What this task involves:
Below are the records; copy each line in which "block" occurs.

╭──

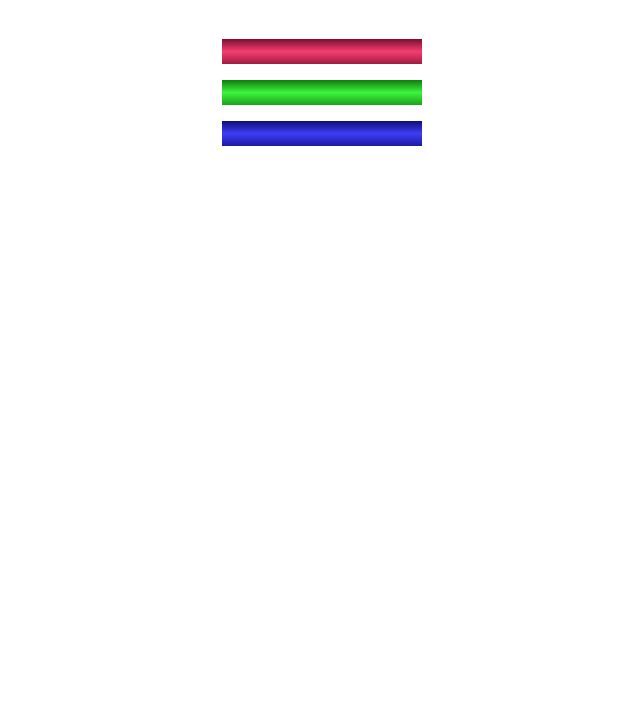
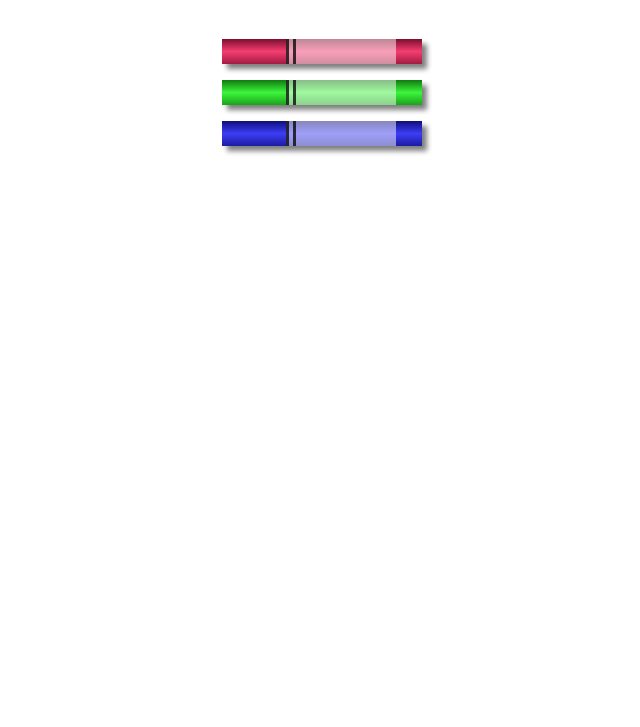
Before and after one commit to CandeMarcote/color-markers, a plain HTML site: page index.html in a window 1280 px wide. Shown: the part 73-800 px from the top of the page, without its empty margins (318-958 px from the left). Drawn offline with Linux system fonts and the light colour scheme.

Commit message:
styling of the markers done, only minor corrections to come if needed

```diff
--- a/index.html
+++ b/index.html
@@ -12,15 +12,18 @@
 
     <div class="container">
         <div class="marker red">
-
+            <div class="cap"></div>
+            <div class="sleeve"></div>
         </div>
 
         <div class="marker green">
-
+            <div class="cap"></div>
+            <div class="sleeve"></div>
         </div>
 
         <div class="marker blue">
-
+            <div class="cap"></div>
+            <div class="sleeve"></div>
         </div>
     </div>
 
--- a/styles.css
+++ b/styles.css
@@ -1,9 +1,14 @@
+*, *::before, *::after {
+    box-sizing: border-box;
+
+    --clr-black: rgb(38, 38, 38);
+}
+
 h1 {
     text-align: center;
 }
 
 .container {
-    background-color: var(--clr-black);
     padding-block: 1rem;
 }
 
@@ -12,6 +17,7 @@ h1 {
     height: 25px;
     margin-inline: auto;
     margin-block: 1rem;
+    box-shadow: 5px 5px 5px grey;
 }
 
 .red {
@@ -38,3 +44,17 @@ h1 {
         hsl(240, 71%, 37%)
         );
 }
+
+.sleeve {
+    width: 110px;
+    height: 25px;
+    background-color: rgba(255, 255, 255, 0.5);
+    display: inline-block;
+    border-left: 10px double rgba(0, 0, 0, 0.75);
+}
+
+.cap {
+    width: 60px;
+    height: 25px;
+    display: inline-block;
+}
```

╰──

Answer to the problem:
     padding-block: 1rem;
     margin-block: 1rem;
+    display: inline-block;
+    display: inline-block;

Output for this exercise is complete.